In spite of forecasts of moderate to extreme cautiousness, in light of Europe’s economic woes, this year’s Salone Internazionale del Mobile in Milan and related outside events, which run from today through Sunday, have plenty to offer, whether it’s new furniture or reimaginings of classic pieces. Among the latter are Vitra’s recoloring of Jean Prouve’s Standard chair by Hella Jongerius (who worked with the Prouve family); Karl Lagerfeld’s photographs of iconic designs like Gio Ponti’s 699 Superleggera chair or Gerrit Rietveld’s famous Zig Zag chairs; and Barnaba Fornasetti’s reissue of his father Piero’s Architettura desk-cabinet in honor of the 100th anniversary of the artist-designer’s birth (along with a second wallpaper collection for Cole & Son, and scented candles and room sprays).
In the new-design arena, Kartell’s continuing collaboration with Philippe Starck has produced the sleek polycarbonate Uncle Jack sofa, made from what the company says is the largest mold of its kind. Foscarini‘s Yoko light, by the Norwegian designers Anderssen & Voll, has a delicate, soap-bubble-like synthetic shade. And the Swedish design collective Front is showing its delicate yet graphic Mikado wooden cabinet at Porro.

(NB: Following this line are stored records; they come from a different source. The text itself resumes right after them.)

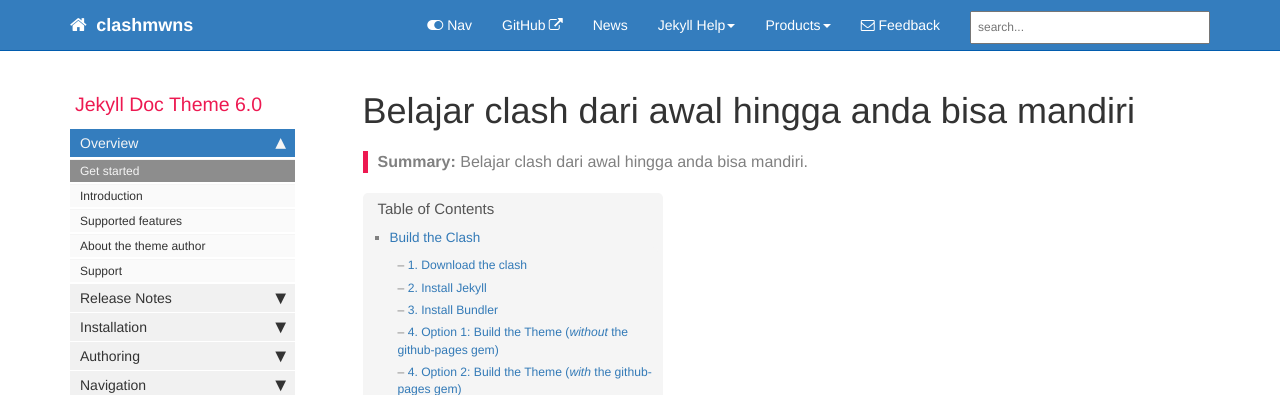
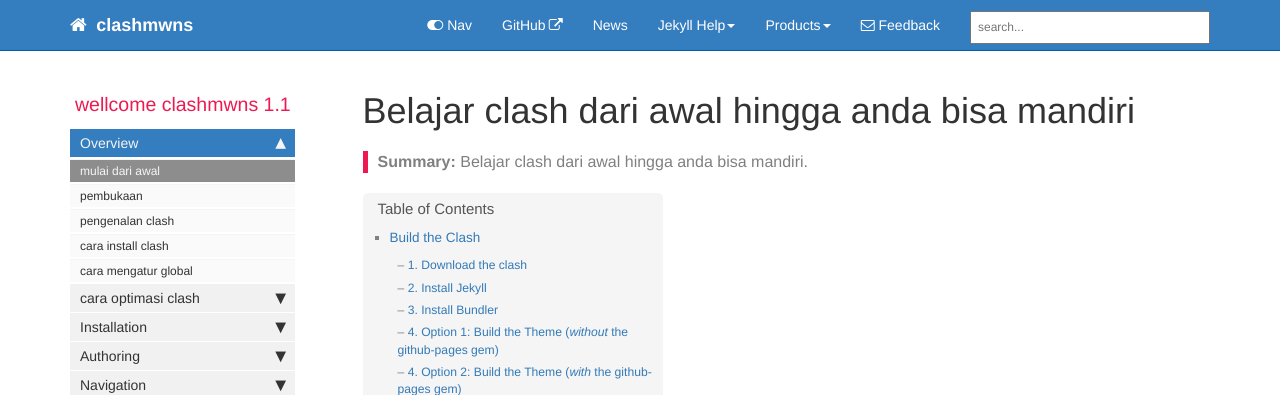
Before and after one commit to mwnsofficial/clashmwns, a Jekyll site: the page built from index.md, in a window 1280 px wide. Shown: the top 395 px of the page. Built offline with Jekyll 4.4.1, drawn with Linux system fonts in a browser that asks for light colours; comment, search, counter and statistics services are not loaded.

Commit message:
Update mydoc_sidebar.yml

```diff
--- a/_data/sidebars/mydoc_sidebar.yml
+++ b/_data/sidebars/mydoc_sidebar.yml
@@ -2,8 +2,8 @@
 
 entries:
 - title: sidebar
-  product: Jekyll Doc Theme
-  version: 6.0
+  product: wellcome clashmwns
+  version: 1.1
   folders:
 
   - title:
@@ -23,28 +23,28 @@ entries:
     output: web, pdf
     folderitems:
 
-    - title: Get started
+    - title: mulai dari awal
       url: /index.html
       output: web, pdf
       type: homepage
 
-    - title: Introduction
+    - title: pembukaan
       url: /mydoc_introduction.html
       output: web, pdf
 
-    - title: Supported features
+    - title: pengenalan clash
       url: /mydoc_supported_features.html
       output: web, pdf
 
-    - title: About the theme author
+    - title: cara install clash
       url: /mydoc_about.html
       output: web, pdf
 
-    - title: Support
+    - title: cara mengatur global
       url: /mydoc_support.html
       output: web, pdf
 
-  - title: Release Notes
+  - title: cara optimasi clash
     output: web, pdf
     folderitems:
 
```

On the more artisanal side, the galley Nilufar showroom is presenting new work by a number of designers, including Massimiliano Locatelli, Bethan Laura Wood, Nucleo and Lindsey Adelman, who calls her Catch lights a “play between masculine language of strict rational brass structures” and “sensual feminine vulnerable glass forms.” Among the Dutch editor Thomas Eyck’s offerings at Spazio Rossana Orlandi, is the vinelike Hain ceramic console by RaR, the designers of the Schwarm beetle vases of 2011. The Japanese designer Oki Sato of Nendo seemed to be all over Milan last year, and this year is no different. Among his many works on view is the Patchwork Glass collection for Lasvit, which is being shown at the design gallery Dilmos. A hybrid of Bohemian cut glass and traditional sheet glass techniques, these forms are cut, flattened and remixed to achieve something that is not only different from Nendo’s usual cerebral aesthetic, but which also looks entirely new. And that’s enough to make any design aficionado’s heart beat faster.
Article source: http://tmagazine.blogs.nytimes.com/2013/04/09/milan-furniture-fair-new-and-newer/